» Activity:
Locate each line below that includes "connectome" and reproduce it.

» Records for the task:

*** Begin section ***

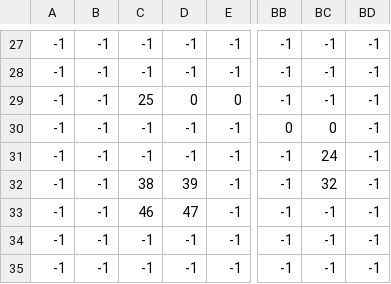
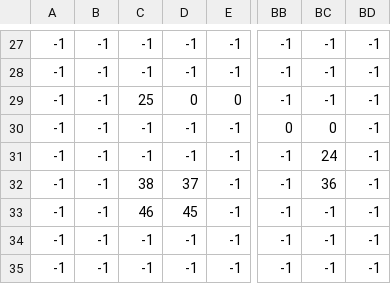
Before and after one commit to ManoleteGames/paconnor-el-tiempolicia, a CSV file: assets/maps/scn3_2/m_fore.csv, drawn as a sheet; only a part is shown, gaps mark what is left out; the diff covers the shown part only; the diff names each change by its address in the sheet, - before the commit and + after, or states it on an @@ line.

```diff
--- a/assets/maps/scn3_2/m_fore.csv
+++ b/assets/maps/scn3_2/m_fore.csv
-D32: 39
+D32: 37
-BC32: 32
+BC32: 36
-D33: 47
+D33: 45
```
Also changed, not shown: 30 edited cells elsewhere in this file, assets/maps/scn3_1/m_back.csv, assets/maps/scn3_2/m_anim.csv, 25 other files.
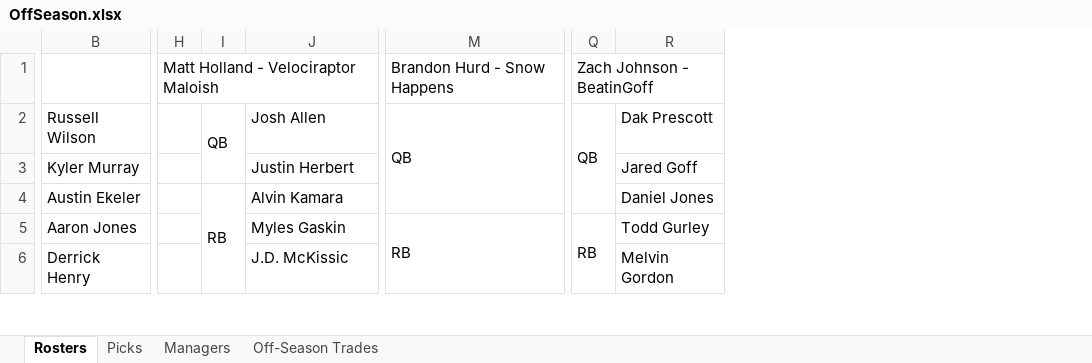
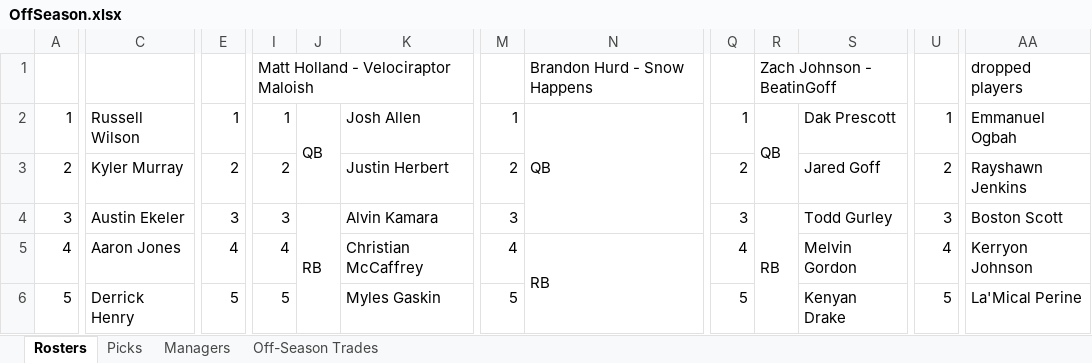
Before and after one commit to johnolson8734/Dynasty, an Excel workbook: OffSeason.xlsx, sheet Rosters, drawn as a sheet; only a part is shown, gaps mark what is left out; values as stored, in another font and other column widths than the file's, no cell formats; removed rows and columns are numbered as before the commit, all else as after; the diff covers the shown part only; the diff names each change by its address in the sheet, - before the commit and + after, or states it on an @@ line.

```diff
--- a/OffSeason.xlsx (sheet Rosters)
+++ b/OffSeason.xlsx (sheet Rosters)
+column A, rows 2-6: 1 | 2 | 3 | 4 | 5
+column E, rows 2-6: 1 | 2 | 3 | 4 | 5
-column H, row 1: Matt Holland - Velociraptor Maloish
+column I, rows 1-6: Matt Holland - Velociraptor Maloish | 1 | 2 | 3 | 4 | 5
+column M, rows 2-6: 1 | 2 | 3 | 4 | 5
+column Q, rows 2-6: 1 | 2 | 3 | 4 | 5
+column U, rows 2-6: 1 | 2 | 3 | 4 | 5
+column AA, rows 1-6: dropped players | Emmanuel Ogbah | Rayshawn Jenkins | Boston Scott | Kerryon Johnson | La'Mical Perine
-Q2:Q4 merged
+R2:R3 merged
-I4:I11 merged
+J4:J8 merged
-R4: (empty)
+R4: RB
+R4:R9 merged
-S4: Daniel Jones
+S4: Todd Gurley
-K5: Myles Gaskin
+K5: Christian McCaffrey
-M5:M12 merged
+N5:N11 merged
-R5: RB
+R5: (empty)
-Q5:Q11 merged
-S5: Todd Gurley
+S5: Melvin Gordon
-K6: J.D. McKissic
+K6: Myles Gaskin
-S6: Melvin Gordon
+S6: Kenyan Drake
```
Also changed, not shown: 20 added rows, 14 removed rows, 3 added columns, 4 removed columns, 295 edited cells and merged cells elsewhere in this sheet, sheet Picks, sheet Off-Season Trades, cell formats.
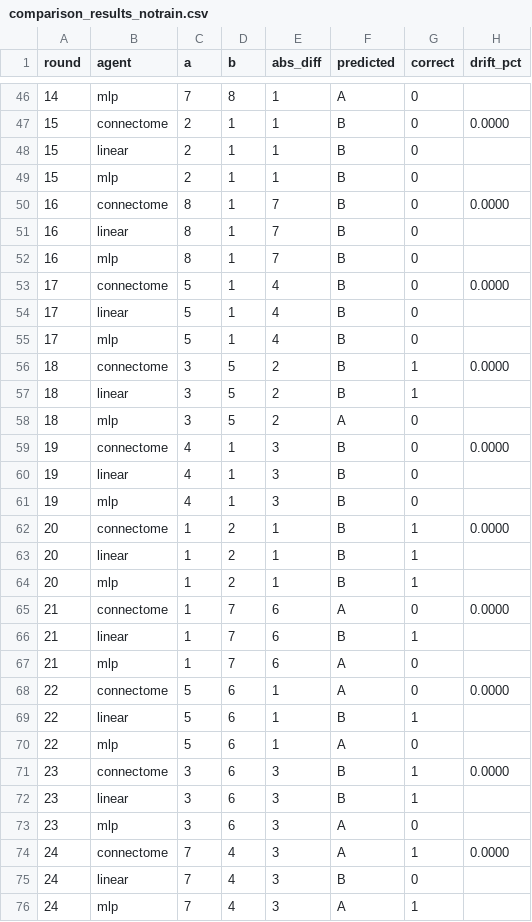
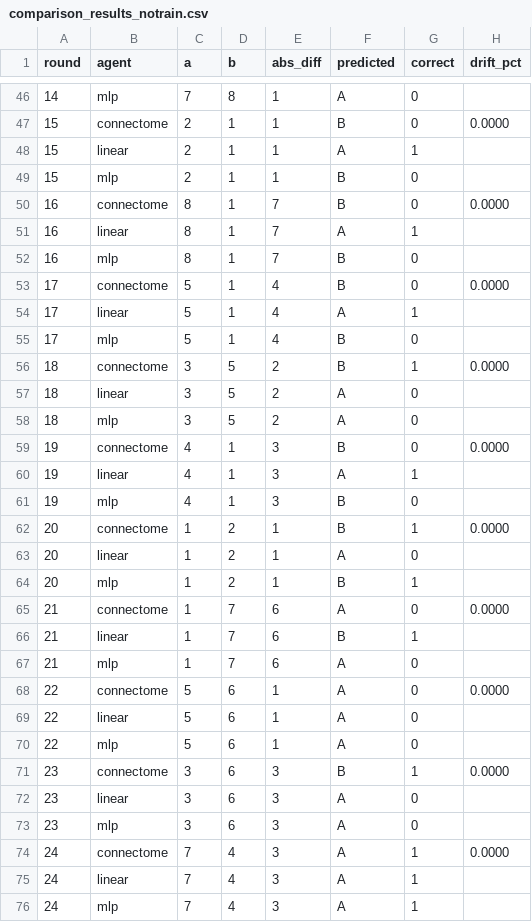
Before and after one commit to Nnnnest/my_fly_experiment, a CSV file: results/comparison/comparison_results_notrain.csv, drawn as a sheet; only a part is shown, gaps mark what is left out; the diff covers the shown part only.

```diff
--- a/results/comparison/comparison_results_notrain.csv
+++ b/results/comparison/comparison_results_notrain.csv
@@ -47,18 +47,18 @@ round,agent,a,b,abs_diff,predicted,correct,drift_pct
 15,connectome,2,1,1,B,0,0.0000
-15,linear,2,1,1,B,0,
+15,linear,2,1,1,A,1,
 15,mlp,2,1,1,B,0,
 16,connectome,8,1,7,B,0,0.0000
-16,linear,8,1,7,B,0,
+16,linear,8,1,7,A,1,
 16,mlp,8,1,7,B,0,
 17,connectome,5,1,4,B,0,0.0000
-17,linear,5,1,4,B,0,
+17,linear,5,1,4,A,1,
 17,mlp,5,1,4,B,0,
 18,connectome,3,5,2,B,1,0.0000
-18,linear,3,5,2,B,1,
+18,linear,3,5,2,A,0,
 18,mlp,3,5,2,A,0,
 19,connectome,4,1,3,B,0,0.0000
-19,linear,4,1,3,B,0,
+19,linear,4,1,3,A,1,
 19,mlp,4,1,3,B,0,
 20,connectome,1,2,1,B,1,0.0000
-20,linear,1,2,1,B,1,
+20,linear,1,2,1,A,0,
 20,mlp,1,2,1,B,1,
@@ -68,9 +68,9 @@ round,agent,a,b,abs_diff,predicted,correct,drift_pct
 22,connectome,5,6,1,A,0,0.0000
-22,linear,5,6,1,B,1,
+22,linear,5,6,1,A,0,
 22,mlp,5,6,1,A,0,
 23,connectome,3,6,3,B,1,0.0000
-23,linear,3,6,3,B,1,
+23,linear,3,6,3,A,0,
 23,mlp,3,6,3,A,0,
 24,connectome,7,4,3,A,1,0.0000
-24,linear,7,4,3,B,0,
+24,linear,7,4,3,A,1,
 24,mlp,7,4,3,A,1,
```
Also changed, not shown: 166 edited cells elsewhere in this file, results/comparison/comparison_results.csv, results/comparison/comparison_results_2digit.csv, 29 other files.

*** End section ***
*** Begin section ***

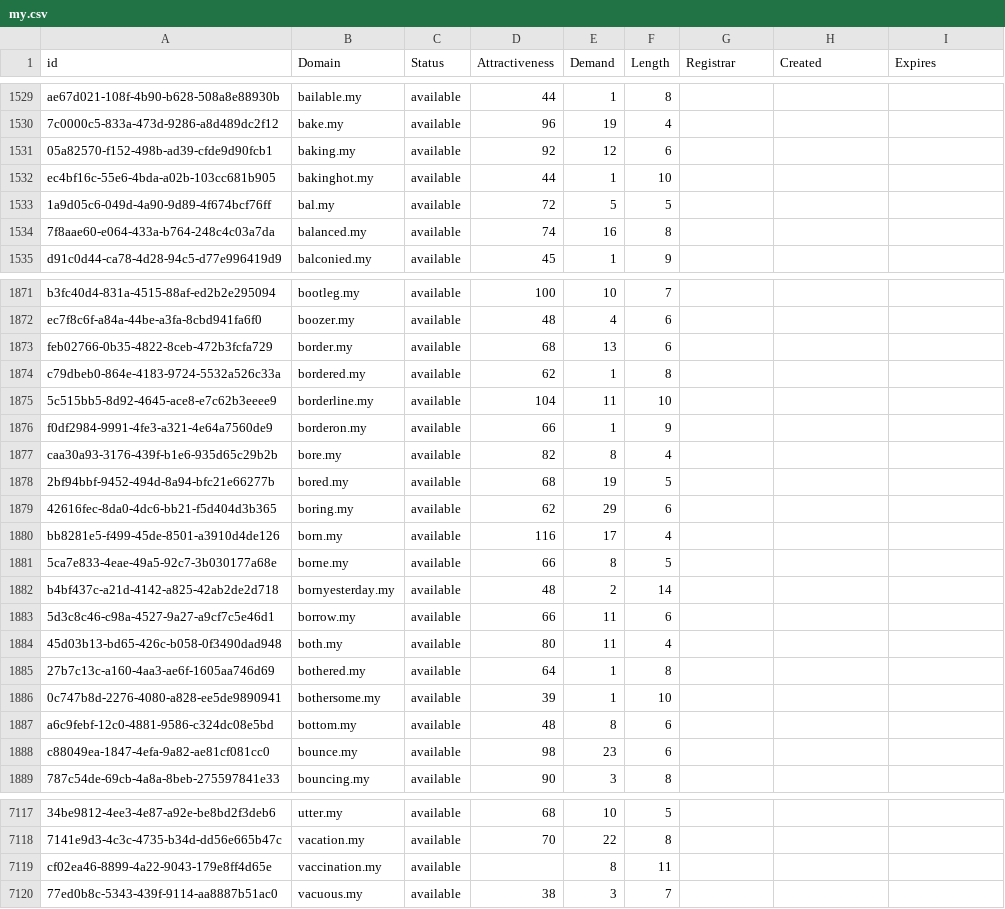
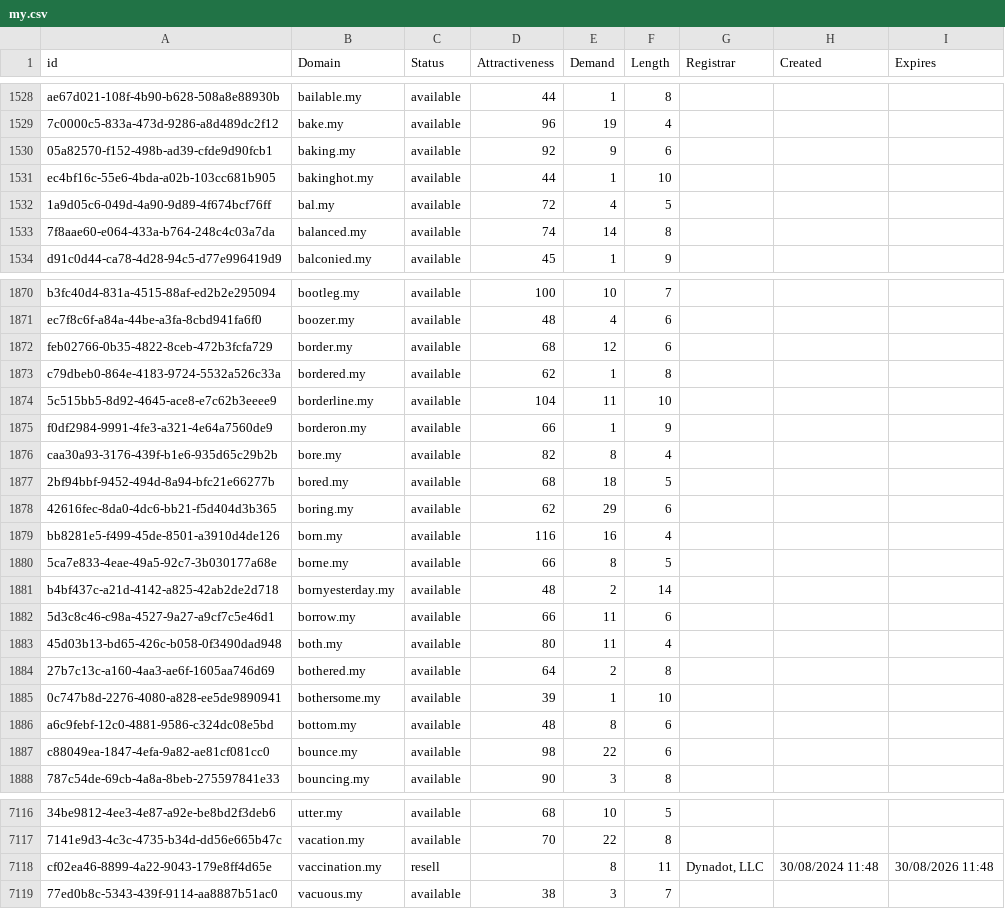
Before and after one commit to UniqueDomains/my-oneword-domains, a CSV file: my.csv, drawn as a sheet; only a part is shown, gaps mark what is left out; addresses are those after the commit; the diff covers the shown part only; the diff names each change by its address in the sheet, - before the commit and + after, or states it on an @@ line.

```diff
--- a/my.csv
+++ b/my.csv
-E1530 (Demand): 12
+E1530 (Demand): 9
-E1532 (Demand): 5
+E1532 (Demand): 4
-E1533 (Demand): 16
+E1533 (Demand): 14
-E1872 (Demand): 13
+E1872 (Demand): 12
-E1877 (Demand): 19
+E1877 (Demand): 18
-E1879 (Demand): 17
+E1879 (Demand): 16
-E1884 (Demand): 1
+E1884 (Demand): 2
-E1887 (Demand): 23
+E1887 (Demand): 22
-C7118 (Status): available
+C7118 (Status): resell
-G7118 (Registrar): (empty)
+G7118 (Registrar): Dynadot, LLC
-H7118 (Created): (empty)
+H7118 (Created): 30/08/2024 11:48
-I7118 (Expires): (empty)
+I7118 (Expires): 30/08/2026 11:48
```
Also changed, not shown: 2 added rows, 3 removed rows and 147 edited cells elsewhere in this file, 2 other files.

*** End section ***

» Reply to the task:
 15,connectome,2,1,1,B,0,0.0000
 16,connectome,8,1,7,B,0,0.0000
 17,connectome,5,1,4,B,0,0.0000
 18,connectome,3,5,2,B,1,0.0000
 19,connectome,4,1,3,B,0,0.0000
 20,connectome,1,2,1,B,1,0.0000
 22,connectome,5,6,1,A,0,0.0000
 23,connectome,3,6,3,B,1,0.0000
 24,connectome,7,4,3,A,1,0.0000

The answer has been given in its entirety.